Records from a data source:
◇ ◇ ◇ ◇ ◇ ◇ ◇

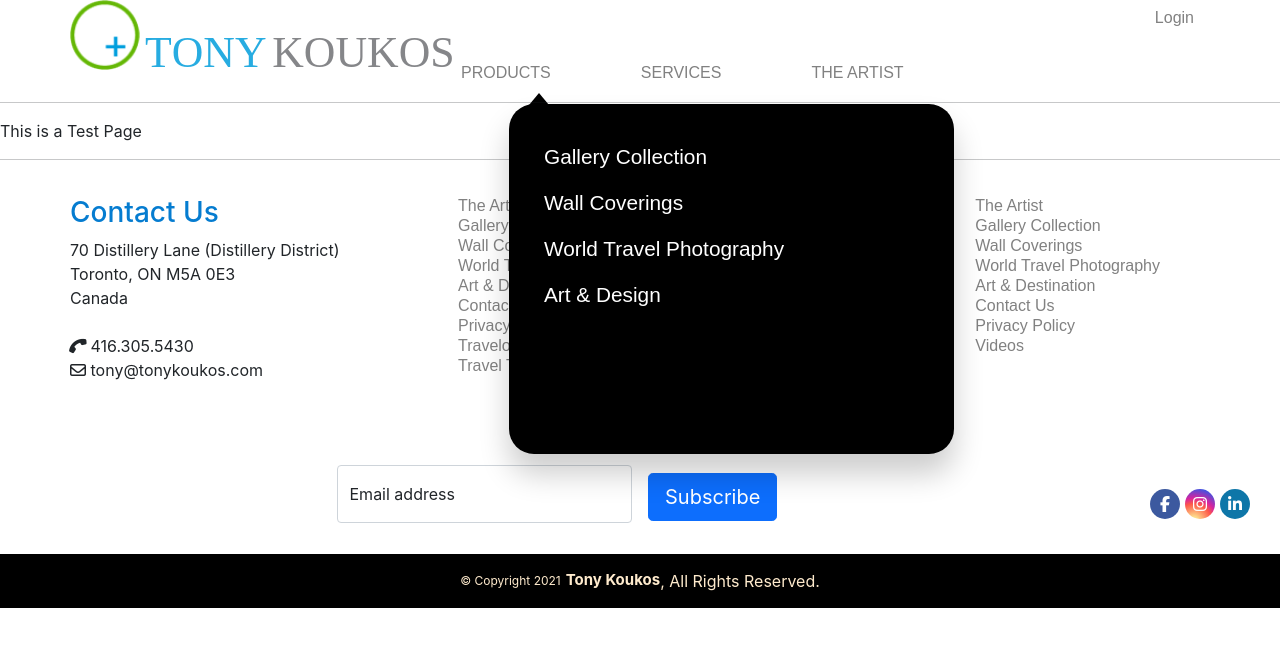
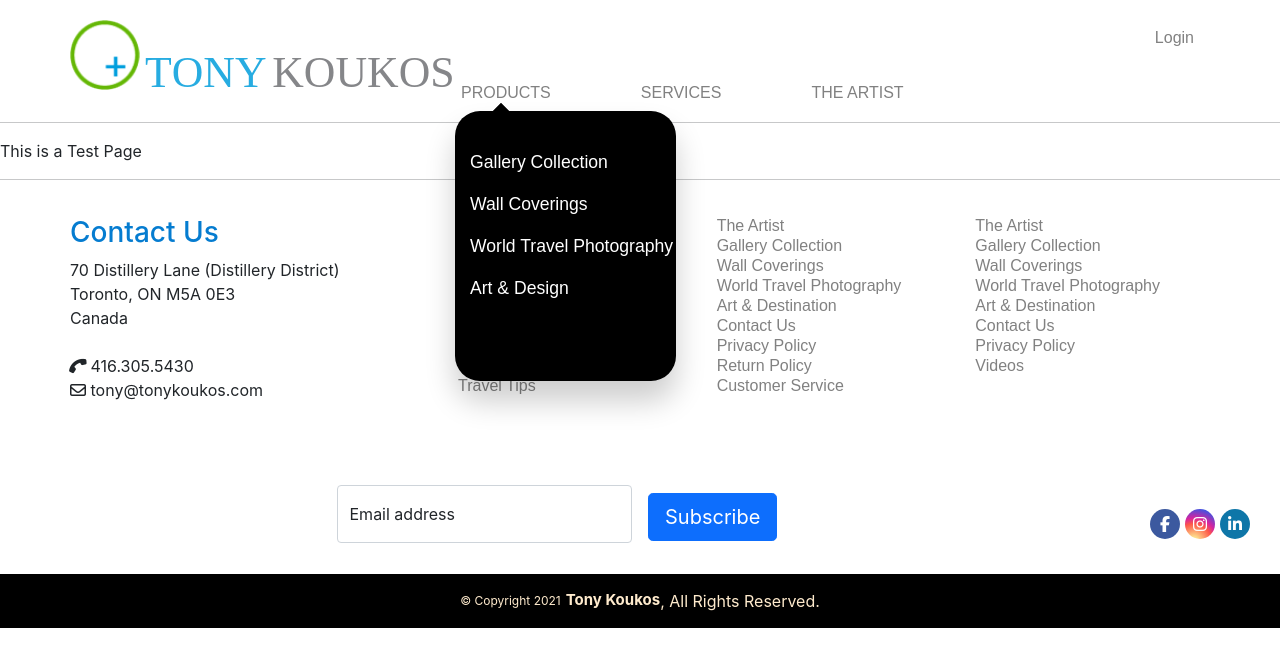
Before and after one commit to daze77/TKReactApp, a React (Create React App) app in the folder client/: page /TestPage in a window 1280 px wide. Both pictures are taken after a click on the item "PRODUCTS". Shown: the top 666 px of the page. Built offline with nearby package versions, Linux system fonts and the light colour scheme; a web font is replaced by a local one.

Commit message:
refactored the code for the main menu drop down overlay as the diamond and submenu overlay were laggy.  These changes now seem to have fixed this

```diff
--- a/client/src/components/NavBar/NavBar.css
+++ b/client/src/components/NavBar/NavBar.css
@@ -30,7 +30,7 @@
 
 
 nav.container{
-    padding: 0px;
+    padding: 20px 0px 0px 0px;
 }
 
 
@@ -259,18 +259,34 @@
     visibility: visible;
 }
 
-  @media only screen and (max-width: 745px) {
-      .navbarBranding #logoSymbolOnly{
-          display: block;
-      }
-      .navbarBranding #logoFull{
-          display: none;
-      }
-      #fullMenuList{
-          visibility: hidden;
-      }
-  }
 
+.ddiamond{
+    left: 0;
+    /* overflow: hidden; */
+    position: absolute;
+    bottom: -5px;
+    width: 100%;
+    height: 8px;
+    z-index: 1;
+}
+
+.ddiamond:after{
+    left: 50%;
+    border: 1px solid;
+    content: "";
+    display: block;
+    position: absolute;
+    top: -0.5px;
+    width: 12px;
+    height: 12px;
+    -webkit-transform: rotate(45deg);
+    transform: rotate(45deg);
+    -webkit-transform-origin: 0% 0;
+    transform-origin: 0% 0;
+    z-index: 1;
+    background-color: black;
+    border-color: black;
+}
 .diamond {
     width: 0;
     height: 0;
@@ -304,12 +320,12 @@
 
 .mainNavOverlay{
     display: block;
-    height: 350px;
-    width: 445px;
+    height: 16.875em;
+    width: 13.8125em;
     position: absolute;
     z-index: 1;
-    top: 81px;
-    left: 130px;
+    top: 8px;
+    left: 14px;
     background-color: rgba(0,0,0, 1);
     overflow-y: hidden;
     /* padding-left: .5em; */
@@ -319,7 +335,7 @@
 }
 
 
-.displayBlockStyle{
+.displayBlockStyle, .mainNavOverlay{
     display: block;
 }
 
@@ -332,6 +348,7 @@
 .mainNavOverlay ul {
     padding: 0px;
     margin: 20px 0px;
+    height: 350px;
 
 
 
@@ -341,8 +358,8 @@
     display: block;
     color: white;
     margin: 0px 15px;
-    padding: 20px 10px 0px 20px;
-    font-size: 1.3em;
+    padding: 20px 10px 0px 0px;
+    font-size: 1.1em;
     transition: transform .2s;
 }
 
@@ -352,3 +369,21 @@
 
 
 }
+
+
+@media only screen and (max-width: 768px) {
+    .navbarBranding #logoSymbolOnly{
+        display: block;
+    }
+    .navbarBranding #logoFull{
+        display: none;
+    }
+
+    .menuList{
+        visibility: hidden;
+    }
+
+    /* #fullMenuList{
+        visibility: hidden;
+    } */
+}
--- a/client/src/components/NavBar/NavBarAlternate2.js
+++ b/client/src/components/NavBar/NavBarAlternate2.js
@@ -63,7 +63,7 @@
         }
     }
 
-        let diamondClass = "diamond diamond-position"
+        let diamondClass = "ddiamond diamond-position"
 
 
 
@@ -115,13 +115,21 @@
 
                     <div class="col menuList" >
                         <ul class=" ">
-                            <span class={`mainNavOverlay ${mainNavDrop ? "displayBlockStyle" : "displayNoneStyle"}`}>
+                            <li  onClick={handleMainMenu}><span>PRODUCTS</span>
+                                <span class={`${diamondClass} ${!diamond1 ? "displayNoneStyle":"displayBlockStyle"}`}>
+                                    <span class={`mainNavOverlay `}>
                                         <ul class={`${!diamond1 ? "displayNoneStyle":"displayBlockStyle"}`} >
                                             <NavLink to="/GalleryCollection"><li class="">Gallery Collection</li></NavLink>
                                             <NavLink to="/WallCoverings"><li class="">Wall Coverings</li></NavLink>
                                             <NavLink to="/WorldTravelPhotography"><li class="">World Travel Photography</li></NavLink>
                                             <NavLink to="/ArtandDesign"><li class="">Art & Design</li></NavLink>
                                         </ul>
+                                    </span>
+                                </span>
+                            </li>
+                            <li onClick={handleMainMenu}><span>SERVICES</span>
+                                <span class={`${diamondClass} ${!diamond2? "displayNoneStyle":"displayBlockStyle"}` }>
+                                    <span class={`mainNavOverlay `}>
                                         <ul class={`${!diamond2 ? "displayNoneStyle":"displayBlockStyle"}`}>
                                                 <NavLink to="/HospitalityandDesign"><li class="">Hospitality & Design</li></NavLink>
                                                 <NavLink to="/Installations"><li class="m">Installations</li></NavLink>
@@ -129,23 +137,20 @@
                                                 <NavLink to="/TheFrameShop"><li class="">The Frame Shop</li></NavLink>
                                                 <NavLink to="/PrintingandServices"><li class="">Printing & Services</li></NavLink>
                                         </ul>
+                                    </span>
+                                </span>
+                            </li>
+                            <li onClick={handleMainMenu}><span>THE ARTIST</span>
+                                <span class={`${diamondClass} ${!diamond3? "displayNoneStyle":"displayBlockStyle"}`}>
+                                    <span class={`mainNavOverlay `}>
                                     <ul class={`${!diamond3 ? "displayNoneStyle":"displayBlockStyle"}`} >
                                         <NavLink to="/TheArtist"><li class="">The Artist</li></NavLink>
                                         <NavLink to="/Testimonials"><li class="">Testimonials</li></NavLink>
                                         <NavLink to="/Contact"><li class="">Contact</li></NavLink>
                                     </ul>
                                     </span>
-                            <li  onClick={handleMainMenu}><span>PRODUCTS</span>
-                                <span class={`${diamondClass} ${!diamond1 ? "displayNoneStyle":"displayBlockStyle"}`}></span>
-
+                                </span>
                             </li>
-                            <li onClick={handleMainMenu}><span>SERVICES</span>
-                                <span class={`${diamondClass} ${!diamond2? "displayNoneStyle":"displayBlockStyle"}` }></span>
-                            </li>
-                            <li onClick={handleMainMenu}><span>THE ARTIST</span>
-                                <span class={`${diamondClass} ${!diamond3? "displayNoneStyle":"displayBlockStyle"}`}></span>
-                            </li>
-
                         </ul>
                     </div>
                     <div class="col-auto">
--- a/client/src/pages/TestPage.js
+++ b/client/src/pages/TestPage.js
@@ -1,4 +1,6 @@
 import React from 'react'
+
+import './pages.css'
 
 // import NavBarAlt from '../components/NavBar/NavBarAlternate'
 import NavBarAlt2 from '../components/NavBar/NavBarAlternate2'
```
Lines whose indentation alone changed are shown as unchanged.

◇ ◇ ◇ ◇ ◇ ◇ ◇

Exercise: The answer should be the records above, unchanged, with the pictures omitted.

Answer for the task:
Before and after one commit to daze77/TKReactApp, a React (Create React App) app in the folder client/: page /TestPage in a window 1280 px wide. Both pictures are taken after a click on the item "PRODUCTS". Shown: the top 666 px of the page. Built offline with nearby package versions, Linux system fonts and the light colour scheme; a web font is replaced by a local one.

Commit message:
refactored the code for the main menu drop down overlay as the diamond and submenu overlay were laggy.  These changes now seem to have fixed this

```diff
--- a/client/src/components/NavBar/NavBar.css
+++ b/client/src/components/NavBar/NavBar.css
@@ -30,7 +30,7 @@
 
 
 nav.container{
-    padding: 0px;
+    padding: 20px 0px 0px 0px;
 }
 
 
@@ -259,18 +259,34 @@
     visibility: visible;
 }
 
-  @media only screen and (max-width: 745px) {
-      .navbarBranding #logoSymbolOnly{
-          display: block;
-      }
-      .navbarBranding #logoFull{
-          display: none;
-      }
-      #fullMenuList{
-          visibility: hidden;
-      }
-  }
 
+.ddiamond{
+    left: 0;
+    /* overflow: hidden; */
+    position: absolute;
+    bottom: -5px;
+    width: 100%;
+    height: 8px;
+    z-index: 1;
+}
+
+.ddiamond:after{
+    left: 50%;
+    border: 1px solid;
+    content: "";
+    display: block;
+    position: absolute;
+    top: -0.5px;
+    width: 12px;
+    height: 12px;
+    -webkit-transform: rotate(45deg);
+    transform: rotate(45deg);
+    -webkit-transform-origin: 0% 0;
+    transform-origin: 0% 0;
+    z-index: 1;
+    background-color: black;
+    border-color: black;
+}
 .diamond {
     width: 0;
     height: 0;
@@ -304,12 +320,12 @@
 
 .mainNavOverlay{
     display: block;
-    height: 350px;
-    width: 445px;
+    height: 16.875em;
+    width: 13.8125em;
     position: absolute;
     z-index: 1;
-    top: 81px;
-    left: 130px;
+    top: 8px;
+    left: 14px;
     background-color: rgba(0,0,0, 1);
     overflow-y: hidden;
     /* padding-left: .5em; */
@@ -319,7 +335,7 @@
 }
 
 
-.displayBlockStyle{
+.displayBlockStyle, .mainNavOverlay{
     display: block;
 }
 
@@ -332,6 +348,7 @@
 .mainNavOverlay ul {
     padding: 0px;
     margin: 20px 0px;
+    height: 350px;
 
 
 
@@ -341,8 +358,8 @@
     display: block;
     color: white;
     margin: 0px 15px;
-    padding: 20px 10px 0px 20px;
-    font-size: 1.3em;
+    padding: 20px 10px 0px 0px;
+    font-size: 1.1em;
     transition: transform .2s;
 }
 
@@ -352,3 +369,21 @@
 
 
 }
+
+
+@media only screen and (max-width: 768px) {
+    .navbarBranding #logoSymbolOnly{
+        display: block;
+    }
+    .navbarBranding #logoFull{
+        display: none;
+    }
+
+    .menuList{
+        visibility: hidden;
+    }
+
+    /* #fullMenuList{
+        visibility: hidden;
+    } */
+}
--- a/client/src/components/NavBar/NavBarAlternate2.js
+++ b/client/src/components/NavBar/NavBarAlternate2.js
@@ -63,7 +63,7 @@
         }
     }
 
-        let diamondClass = "diamond diamond-position"
+        let diamondClass = "ddiamond diamond-position"
 
 
 
@@ -115,13 +115,21 @@
 
                     <div class="col menuList" >
                         <ul class=" ">
-                            <span class={`mainNavOverlay ${mainNavDrop ? "displayBlockStyle" : "displayNoneStyle"}`}>
+                            <li  onClick={handleMainMenu}><span>PRODUCTS</span>
+                                <span class={`${diamondClass} ${!diamond1 ? "displayNoneStyle":"displayBlockStyle"}`}>
+                                    <span class={`mainNavOverlay `}>
                                         <ul class={`${!diamond1 ? "displayNoneStyle":"displayBlockStyle"}`} >
                                             <NavLink to="/GalleryCollection"><li class="">Gallery Collection</li></NavLink>
                                             <NavLink to="/WallCoverings"><li class="">Wall Coverings</li></NavLink>
                                             <NavLink to="/WorldTravelPhotography"><li class="">World Travel Photography</li></NavLink>
                                             <NavLink to="/ArtandDesign"><li class="">Art & Design</li></NavLink>
                                         </ul>
+                                    </span>
+                                </span>
+                            </li>
+                            <li onClick={handleMainMenu}><span>SERVICES</span>
+                                <span class={`${diamondClass} ${!diamond2? "displayNoneStyle":"displayBlockStyle"}` }>
+                                    <span class={`mainNavOverlay `}>
                                         <ul class={`${!diamond2 ? "displayNoneStyle":"displayBlockStyle"}`}>
                                                 <NavLink to="/HospitalityandDesign"><li class="">Hospitality & Design</li></NavLink>
                                                 <NavLink to="/Installations"><li class="m">Installations</li></NavLink>
@@ -129,23 +137,20 @@
                                                 <NavLink to="/TheFrameShop"><li class="">The Frame Shop</li></NavLink>
                                                 <NavLink to="/PrintingandServices"><li class="">Printing & Services</li></NavLink>
                                         </ul>
+                                    </span>
+                                </span>
+                            </li>
+                            <li onClick={handleMainMenu}><span>THE ARTIST</span>
+                                <span class={`${diamondClass} ${!diamond3? "displayNoneStyle":"displayBlockStyle"}`}>
+                                    <span class={`mainNavOverlay `}>
                                     <ul class={`${!diamond3 ? "displayNoneStyle":"displayBlockStyle"}`} >
                                         <NavLink to="/TheArtist"><li class="">The Artist</li></NavLink>
                                         <NavLink to="/Testimonials"><li class="">Testimonials</li></NavLink>
                                         <NavLink to="/Contact"><li class="">Contact</li></NavLink>
                                     </ul>
                                     </span>
-                            <li  onClick={handleMainMenu}><span>PRODUCTS</span>
-                                <span class={`${diamondClass} ${!diamond1 ? "displayNoneStyle":"displayBlockStyle"}`}></span>
-
+                                </span>
                             </li>
-                            <li onClick={handleMainMenu}><span>SERVICES</span>
-                                <span class={`${diamondClass} ${!diamond2? "displayNoneStyle":"displayBlockStyle"}` }></span>
-                            </li>
-                            <li onClick={handleMainMenu}><span>THE ARTIST</span>
-                                <span class={`${diamondClass} ${!diamond3? "displayNoneStyle":"displayBlockStyle"}`}></span>
-                            </li>
-
                         </ul>
                     </div>
                     <div class="col-auto">
--- a/client/src/pages/TestPage.js
+++ b/client/src/pages/TestPage.js
@@ -1,4 +1,6 @@
 import React from 'react'
+
+import './pages.css'
 
 // import NavBarAlt from '../components/NavBar/NavBarAlternate'
 import NavBarAlt2 from '../components/NavBar/NavBarAlternate2'
```
Lines whose indentation alone changed are shown as unchanged.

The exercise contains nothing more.